Exercise requirements: For the data below, please report each line where the word "bottom" is found.

Available records:
= = = =

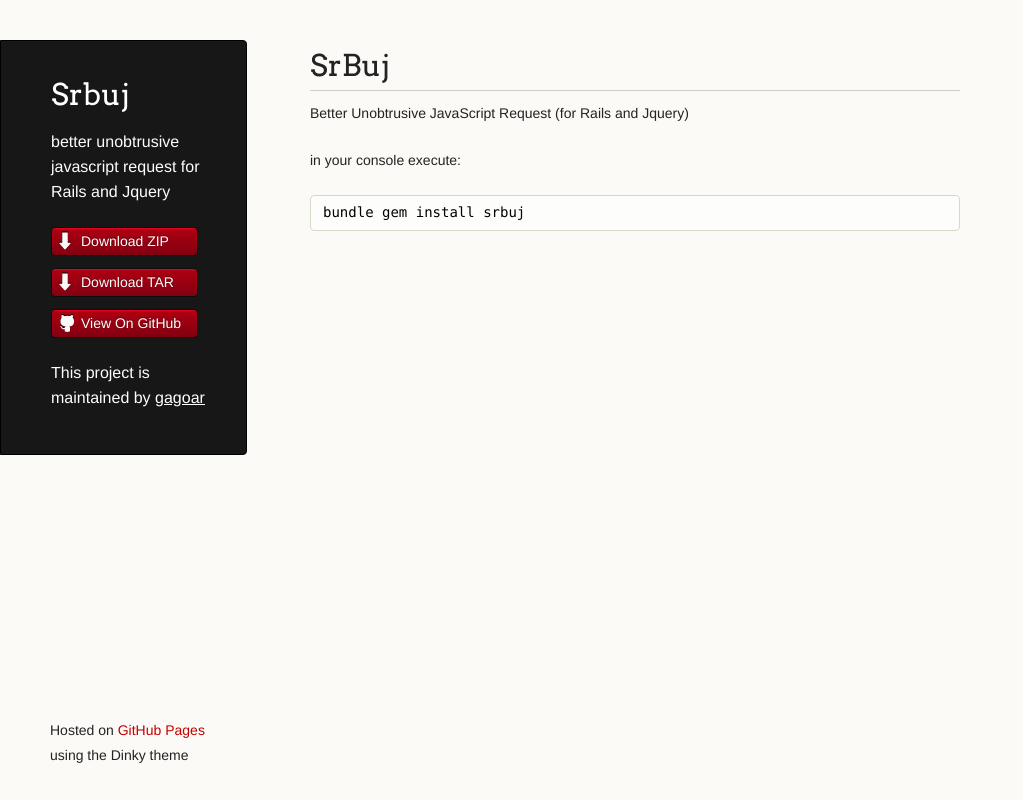
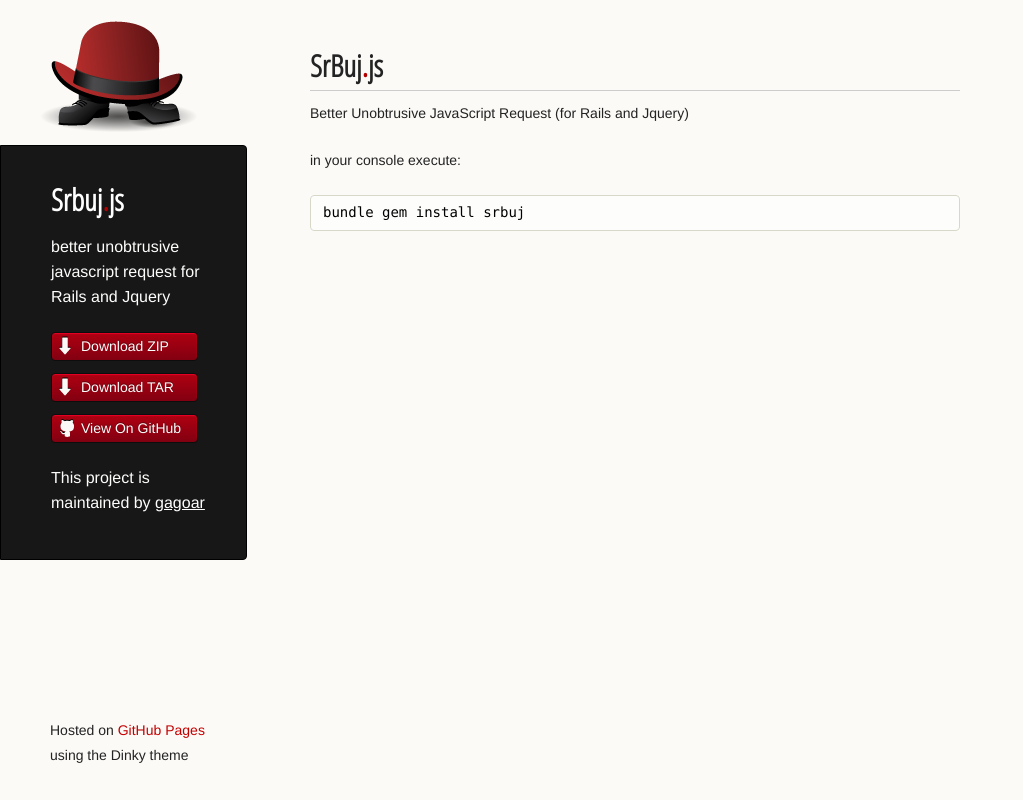
Before and after one commit to gagoar/SrBuj, a plain HTML site: page index.html in a window 1280 px wide. Shown: the whole page, without its empty margins (0-1023 px from the left). Drawn offline with Linux system fonts and the light colour scheme.

Commit message:
adding srbug pic :D

```diff
--- a/index.html
+++ b/index.html
@@ -9,6 +9,7 @@
     <link rel="stylesheet" href="stylesheets/pygment_trac.css">
     <script src="javascripts/scale.fix.js"></script>
     <meta name="viewport" content="width=device-width, initial-scale=1, user-scalable=no">
+    <link href='http://fonts.googleapis.com/css?family=Open+Sans+Condensed:300' rel='stylesheet' type='text/css'>
     <!--[if lt IE 9]>
     <script src="//html5shiv.googlecode.com/svn/trunk/html5.js"></script>
     <![endif]-->
@@ -16,7 +17,7 @@
   <body>
     <div class="wrapper">
       <header>
-        <h1 class="header">Srbuj</h1>
+        <h1 class="header">Srbuj<span>.</span>js</h1>
         <p class="header">better unobtrusive javascript request for Rails and Jquery</p>
 
         <ul>
@@ -30,7 +31,7 @@
 
       </header>
       <section>
-        <h1>SrBuj</h1>
+        <h1>SrBuj<span>.</span>js</h1>
 
 <p>Better Unobtrusive JavaScript Request (for Rails and Jquery)</p>
 
--- a/stylesheets/styles.css
+++ b/stylesheets/styles.css
@@ -47,9 +47,15 @@ p, ul, ol, table, dl {
 }
 
 h1, h2, h3 {
-	font-family: Arvo, Monaco, serif;
+	font-family: 'Open Sans Condensed', Arvo, Monaco, serif;
   line-height:1.3;
 	font-weight: normal;
+}
+h1{
+  font-weight: bold;
+}
+h1 span{
+  color: #B20000;
 }
 
 h1,h2, h3 {
@@ -218,8 +224,18 @@ header {
 	border-top-right-radius: 4px;
 	border-bottom-right-radius: 4px;
 	padding: 34px 25px 22px 50px;
-	margin: 30px 25px 0 0;
+	margin: 135px 25px 0 0;
 	-webkit-font-smoothing: antialiased;
+}
+header:before{
+  display: block;
+  position: absolute;
+  width: 219px;
+  height:122px;
+  background: transparent url(../images/srbuj.png) left top no-repeat;
+  content: "";
+  left: 8px;
+  top: -134px;
 }
 
 p.header {
@@ -227,9 +243,7 @@ p.header {
 }
 
 h1.header {
-	font-family: Arvo, sans-serif;
 	font-size: 30px;
-	font-weight: 300;
 	line-height: 1.3em;
 	border-bottom: none;
 	margin-top: 0;
```
Also changed, not shown: images/srbuj.png (added).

= = = =

Written solution:
 	border-bottom-right-radius: 4px;
 	border-bottom: none;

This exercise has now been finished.